**MATERIAL PROVIDED**
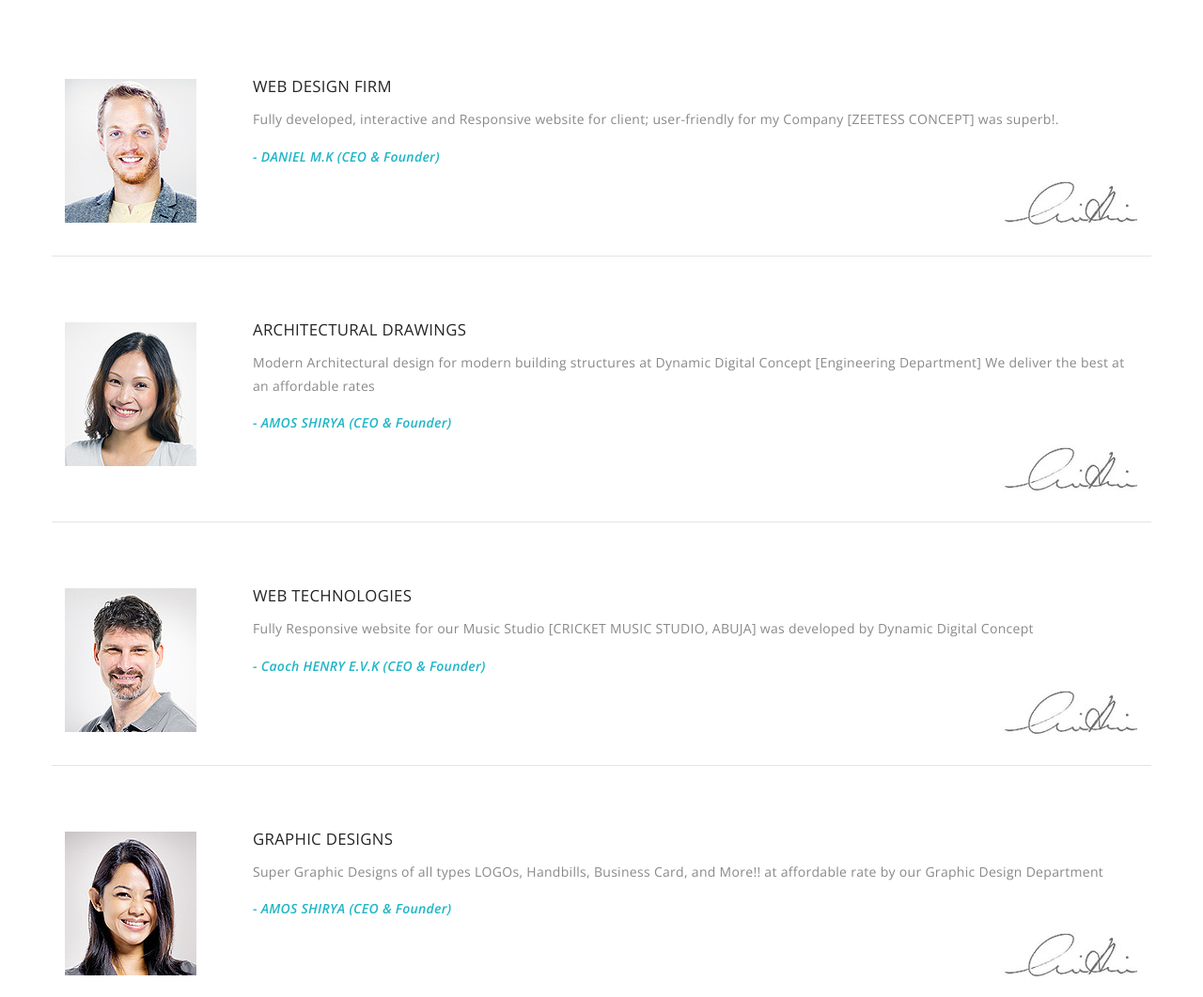
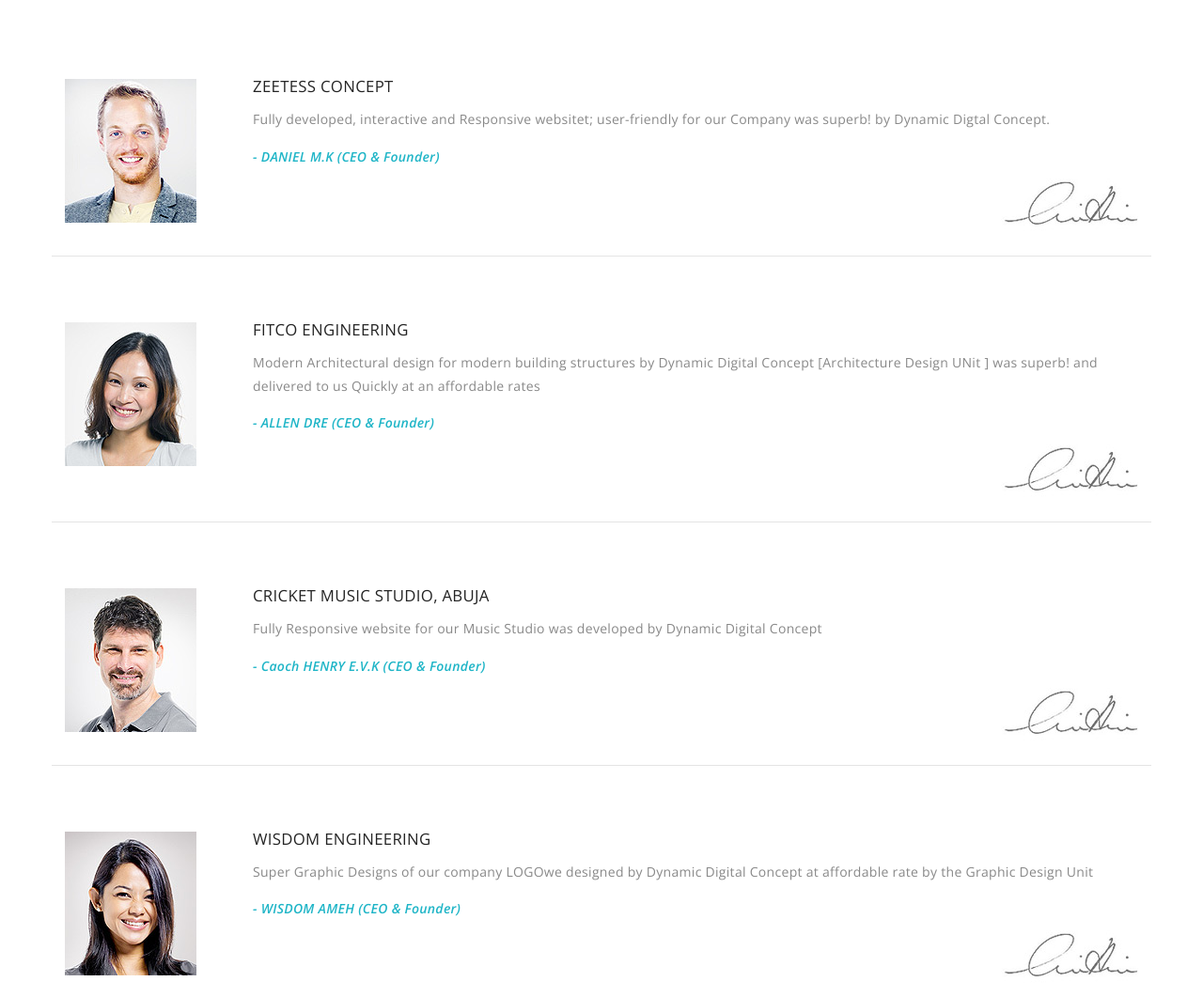
Before and after one commit to amos1blessed/dynatech, a plain HTML site: page testimonials.html in a window 1280 px wide. Shown: the part 711-1772 px from the top of the page at 94% size. Drawn offline with nearby package versions, Linux system fonts and the light colour scheme; some packages are replaced by stand-ins of ours.

Commit message:
amended Commit

```diff
--- a/testimonials.html
+++ b/testimonials.html
@@ -186,8 +186,8 @@
             <div class="media testimonial-p">
               <div class="media-left"><a href="#"><img src="images/testimonial/10.jpg" alt=""></a></div>
               <div class="media-body">
-                <h3>WEB DESIGN FIRM</h3>
-                <p>Fully developed, interactive and Responsive website for client; user-friendly for my Company [ZEETESS CONCEPT] was superb!.</p><a href="#">-  DANIEL M.K (CEO & Founder)</a>
+                <h3>ZEETESS CONCEPT</h3>
+                <p>Fully developed, interactive and Responsive websitet; user-friendly for our Company was superb! by Dynamic Digtal Concept.</p><a href="#">-  DANIEL M.K (CEO & Founder)</a>
                 <h6><span><img src="images/testimonial/sign.jpg" alt=""></span></h6>
               </div>
             </div>
@@ -196,8 +196,8 @@
             <div class="media testimonial-p">
               <div class="media-left"><a href="#"><img src="images/testimonial/11.jpg" alt=""></a></div>
               <div class="media-body">
-                <h3>ARCHITECTURAL DRAWINGS</h3>
-                <p>Modern Architectural design for modern building structures at Dynamic Digital Concept [Engineering Department] We deliver the best at an affordable rates</p><a href="#">-  AMOS SHIRYA (CEO & Founder)</a>
+                <h3>FITCO ENGINEERING</h3>
+                <p>Modern Architectural design for modern building structures by Dynamic Digital Concept [Architecture Design UNit ] was superb! and  delivered to us Quickly at an affordable rates</p><a href="#">-  ALLEN DRE (CEO & Founder)</a>
                 <h6><span><img src="images/testimonial/sign.jpg" alt=""></span></h6>
               </div>
             </div>
@@ -206,8 +206,8 @@
             <div class="media testimonial-p">
               <div class="media-left"><a href="#"><img src="images/testimonial/9.jpg" alt=""></a></div>
               <div class="media-body">
-                <h3>WEB TECHNOLOGIES</h3>
-                <p>Fully Responsive website for our Music Studio [CRICKET MUSIC STUDIO, ABUJA] was developed by Dynamic Digital Concept</p><a href="#">-  Caoch HENRY E.V.K (CEO & Founder)</a>
+                <h3>CRICKET MUSIC STUDIO, ABUJA</h3>
+                <p>Fully Responsive website for our Music Studio was developed by Dynamic Digital Concept</p><a href="#">-  Caoch HENRY E.V.K (CEO & Founder)</a>
                 <h6><span><img src="images/testimonial/sign.jpg" alt=""></span></h6>
               </div>
             </div>
@@ -216,8 +216,8 @@
             <div class="media testimonial-p">
               <div class="media-left"><a href="#"><img src="images/testimonial/12.jpg" alt=""></a></div>
               <div class="media-body">
-                <h3>GRAPHIC DESIGNS</h3>
-                <p>Super Graphic Designs of all types LOGOs, Handbills, Business Card, and More!! at affordable rate by our Graphic Design Department </p><a href="#">-  AMOS SHIRYA (CEO & Founder)</a>
+                <h3>WISDOM ENGINEERING</h3>
+                <p>Super Graphic Designs of our company LOGOwe designed by Dynamic Digital Concept at affordable rate by the Graphic Design Unit </p><a href="#">-  WISDOM AMEH (CEO & Founder)</a>
                 <h6><span><img src="images/testimonial/sign.jpg" alt=""></span></h6>
               </div>
             </div>
```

**EXERCISE GOAL**
Show all of the lines above in which "left" is present.

**EXERCISE RESULT**
               <div class="media-left"><a href="#"><img src="images/testimonial/10.jpg" alt=""></a></div>
               <div class="media-left"><a href="#"><img src="images/testimonial/11.jpg" alt=""></a></div>
               <div class="media-left"><a href="#"><img src="images/testimonial/9.jpg" alt=""></a></div>
               <div class="media-left"><a href="#"><img src="images/testimonial/12.jpg" alt=""></a></div>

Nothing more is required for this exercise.